Below are the entries; count the lines in them that contain the word "后台线程启动" and give only the number.

Content revision data
----------------
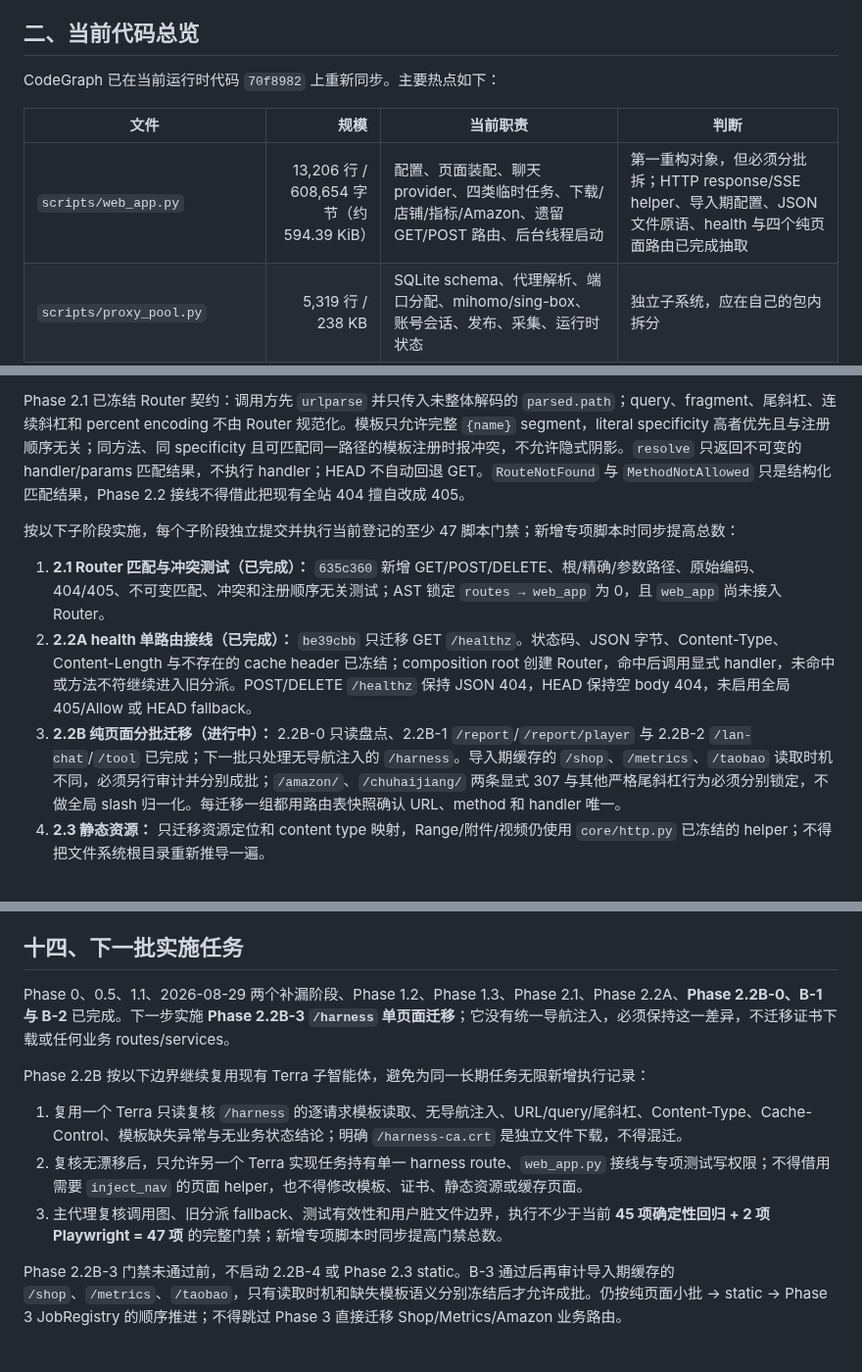
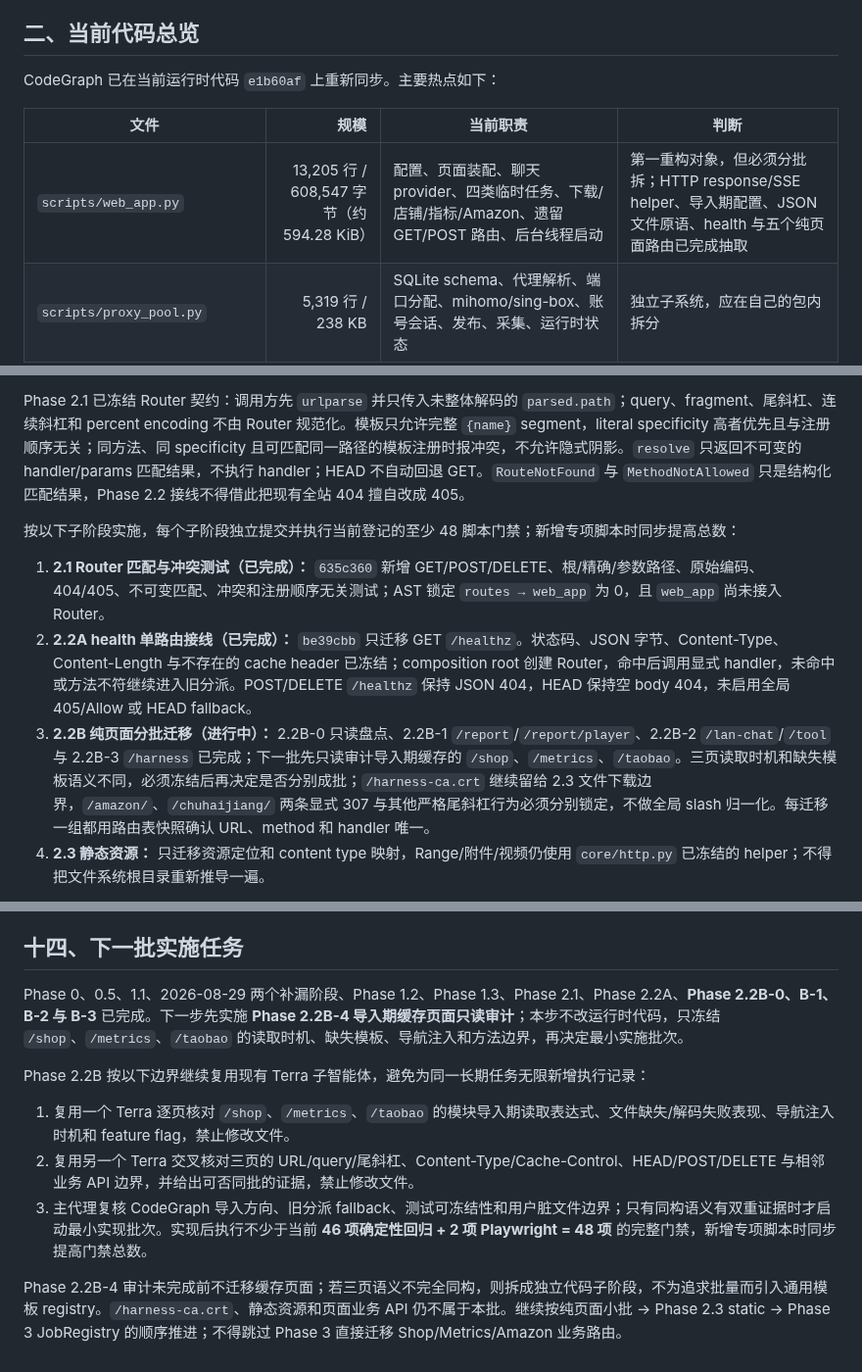
Before and after one commit to Joe1905/Video_analyzer, a Markdown page: docs/refactor-plan-decouple-normalize-2026-08-01.md, 3 parts joined by grey strips. Shown at 98% size. Drawn GitHub-style.

Commit message:
docs: record phase 2.2b harness routing

```diff
--- a/docs/refactor-plan-decouple-normalize-2026-08-01.md
+++ b/docs/refactor-plan-decouple-normalize-2026-08-01.md
@@ -43,11 +43,11 @@ git merge-base --is-ancestor b364276 v2
 
 ## 二、当前代码总览
 
-CodeGraph 已在当前运行时代码 `70f8982` 上重新同步。主要热点如下：
+CodeGraph 已在当前运行时代码 `e1b60af` 上重新同步。主要热点如下：
 
 | 文件 | 规模 | 当前职责 | 判断 |
 | --- | ---: | --- | --- |
-| `scripts/web_app.py` | 13,206 行 / 608,654 字节（约 594.39 KiB） | 配置、页面装配、聊天 provider、四类临时任务、下载/店铺/指标/Amazon、遗留 GET/POST 路由、后台线程启动 | 第一重构对象，但必须分批拆；HTTP response/SSE helper、导入期配置、JSON 文件原语、health 与四个纯页面路由已完成抽取 |
+| `scripts/web_app.py` | 13,205 行 / 608,547 字节（约 594.28 KiB） | 配置、页面装配、聊天 provider、四类临时任务、下载/店铺/指标/Amazon、遗留 GET/POST 路由、后台线程启动 | 第一重构对象，但必须分批拆；HTTP response/SSE helper、导入期配置、JSON 文件原语、health 与五个纯页面路由已完成抽取 |
 | `scripts/proxy_pool.py` | 5,319 行 / 238 KB | SQLite schema、代理解析、端口分配、mihomo/sing-box、账号会话、发布、采集、运行时状态 | 独立子系统，应在自己的包内拆分 |
 | `scripts/hot_video_report.py` | 4,032 行 / 178 KB | 日报采集、下载、单视频分析、LLM 摘要、恢复与持久化 | 已有清晰文件边界，先稳定接口，不优先内部大拆 |
 | `scripts/tools.py` | 1,470 行 / 72 KB | 聊天工具归一与执行、视频分析子进程 | 需要把“聊天工具”和“视频执行器”分开 |
@@ -378,11 +379,11 @@ Router 只负责 method/path 匹配、path 参数和 404/405；不得拥有业
 
 Phase 2.1 已冻结 Router 契约：调用方先 `urlparse` 并只传入未整体解码的 `parsed.path`；query、fragment、尾斜杠、连续斜杠和 percent encoding 不由 Router 规范化。模板只允许完整 `{name}` segment，literal specificity 高者优先且与注册顺序无关；同方法、同 specificity 且可匹配同一路径的模板注册时报冲突，不允许隐式阴影。`resolve` 只返回不可变的 handler/params 匹配结果，不执行 handler；HEAD 不自动回退 GET。`RouteNotFound` 与 `MethodNotAllowed` 只是结构化匹配结果，Phase 2.2 接线不得借此把现有全站 404 擅自改成 405。
 
-按以下子阶段实施，每个子阶段独立提交并执行当前登记的至少 47 脚本门禁；新增专项脚本时同步提高总数：
+按以下子阶段实施，每个子阶段独立提交并执行当前登记的至少 48 脚本门禁；新增专项脚本时同步提高总数：
 
 1. **2.1 Router 匹配与冲突测试（已完成）：** `635c360` 新增 GET/POST/DELETE、根/精确/参数路径、原始编码、404/405、不可变匹配、冲突和注册顺序无关测试；AST 锁定 `routes → web_app` 为 0，且 `web_app` 尚未接入 Router。
 2. **2.2A health 单路由接线（已完成）：** `be39cbb` 只迁移 GET `/healthz`。状态码、JSON 字节、Content-Type、Content-Length 与不存在的 cache header 已冻结；composition root 创建 Router，命中后调用显式 handler，未命中或方法不符继续进入旧分派。POST/DELETE `/healthz` 保持 JSON 404，HEAD 保持空 body 404，未启用全局 405/Allow 或 HEAD fallback。
-3. **2.2B 纯页面分批迁移（进行中）：** 2.2B-0 只读盘点、2.2B-1 `/report`/`/report/player` 与 2.2B-2 `/lan-chat`/`/tool` 已完成；下一批只处理无导航注入的 `/harness`。导入期缓存的 `/shop`、`/metrics`、`/taobao` 读取时机不同，必须另行审计并分别成批；`/amazon/`、`/chuhaijiang/` 两条显式 307 与其他严格尾斜杠行为必须分别锁定，不做全局 slash 归一化。每迁移一组都用路由表快照确认 URL、method 和 handler 唯一。
+3. **2.2B 纯页面分批迁移（进行中）：** 2.2B-0 只读盘点、2.2B-1 `/report`/`/report/player`、2.2B-2 `/lan-chat`/`/tool` 与 2.2B-3 `/harness` 已完成；下一批先只读审计导入期缓存的 `/shop`、`/metrics`、`/taobao`。三页读取时机和缺失模板语义不同，必须冻结后再决定是否分别成批；`/harness-ca.crt` 继续留给 2.3 文件下载边界，`/amazon/`、`/chuhaijiang/` 两条显式 307 与其他严格尾斜杠行为必须分别锁定，不做全局 slash 归一化。每迁移一组都用路由表快照确认 URL、method 和 handler 唯一。
 4. **2.3 静态资源：** 只迁移资源定位和 content type 映射，Range/附件/视频仍使用 `core/http.py` 已冻结的 helper；不得把文件系统根目录重新推导一遍。
 
 Phase 2.1 最终证据（2026-08-29）：`635c360` 仅新增 `scripts/routes/__init__.py`、`scripts/routes/router.py` 和 `scripts/test_router.py`，`web_app.py` 零改动、零运行时接线。Router 只依赖 stdlib，不含 store、job、线程、锁、数据库或 provider 配置；11 项专项测试覆盖根路径、GET/POST/DELETE、单/多参数、空段与跨段拒绝、原始 `%2F`、尾斜杠/连续斜杠、不可变结果、非 callable、literal 优先、等 specificity 冲突、404/405 和固定 Allow 顺序。服务器镜像为 `sha256:8ee38e8054c846a052aa9feb7dd96a125c7dc6c1983c44fce0f5abd4116b820e`，完整门禁为 **42 项确定性回归 + 2 个 Playwright = 44 项**，失败数为 0；12 个活动页面均为 200，4002/4003/4004 健康检查均为 200，未知 provider 与 FastMoss 边界全绿，容器日志异常匹配为 0。
@@ -556,12 +559,12 @@ Phase 0 测试基线
 
 ## 十四、下一批实施任务
 
-Phase 0、0.5、1.1、2026-08-29 两个补漏阶段、Phase 1.2、Phase 1.3、Phase 2.1、Phase 2.2A、**Phase 2.2B-0、B-1 与 B-2** 已完成。下一步实施 **Phase 2.2B-3 `/harness` 单页面迁移**；它没有统一导航注入，必须保持这一差异，不迁移证书下载或任何业务 routes/services。
+Phase 0、0.5、1.1、2026-08-29 两个补漏阶段、Phase 1.2、Phase 1.3、Phase 2.1、Phase 2.2A、**Phase 2.2B-0、B-1、B-2 与 B-3** 已完成。下一步先实施 **Phase 2.2B-4 导入期缓存页面只读审计**；本步不改运行时代码，只冻结 `/shop`、`/metrics`、`/taobao` 的读取时机、缺失模板、导航注入和方法边界，再决定最小实施批次。
 
 Phase 2.2B 按以下边界继续复用现有 Terra 子智能体，避免为同一长期任务无限新增执行记录：
 
-1. 复用一个 Terra 只读复核 `/harness` 的逐请求模板读取、无导航注入、URL/query/尾斜杠、Content-Type、Cache-Control、模板缺失异常与无业务状态结论；明确 `/harness-ca.crt` 是独立文件下载，不得混迁。
-2. 复核无漂移后，只允许另一个 Terra 实现任务持有单一 harness route、`web_app.py` 接线与专项测试写权限；不得借用需要 `inject_nav` 的页面 helper，也不得修改模板、证书、静态资源或缓存页面。
-3. 主代理复核调用图、旧分派 fallback、测试有效性和用户脏文件边界，执行不少于当前 **45 项确定性回归 + 2 项 Playwright = 47 项** 的完整门禁；新增专项脚本时同步提高门禁总数。
+1. 复用一个 Terra 逐页核对 `/shop`、`/metrics`、`/taobao` 的模块导入期读取表达式、文件缺失/解码失败表现、导航注入时机和 feature flag，禁止修改文件。
+2. 复用另一个 Terra 交叉核对三页的 URL/query/尾斜杠、Content-Type/Cache-Control、HEAD/POST/DELETE 与相邻业务 API 边界，并给出可否同批的证据，禁止修改文件。
+3. 主代理复核 CodeGraph 导入方向、旧分派 fallback、测试可冻结性和用户脏文件边界；只有同构语义有双重证据时才启动最小实现批次。实现后执行不少于当前 **46 项确定性回归 + 2 项 Playwright = 48 项** 的完整门禁，新增专项脚本时同步提高门禁总数。
 
-Phase 2.2B-3 门禁未通过前，不启动 2.2B-4 或 Phase 2.3 static。B-3 通过后再审计导入期缓存的 `/shop`、`/metrics`、`/taobao`，只有读取时机和缺失模板语义分别冻结后才允许成批。仍按纯页面小批 → static → Phase 3 JobRegistry 的顺序推进；不得跳过 Phase 3 直接迁移 Shop/Metrics/Amazon 业务路由。
+Phase 2.2B-4 审计未完成前不迁移缓存页面；若三页语义不完全同构，则拆成独立代码子阶段，不为追求批量而引入通用模板 registry。`/harness-ca.crt`、静态资源和页面业务 API 仍不属于本批。继续按纯页面小批 → Phase 2.3 static → Phase 3 JobRegistry 的顺序推进；不得跳过 Phase 3 直接迁移 Shop/Metrics/Amazon 业务路由。
```
Also changed, not shown: other parts of docs/refactor-plan-decouple-normalize-2026-08-01.md (+10 -7 lines).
----------------
▸ **EXERCISE RESULT**
2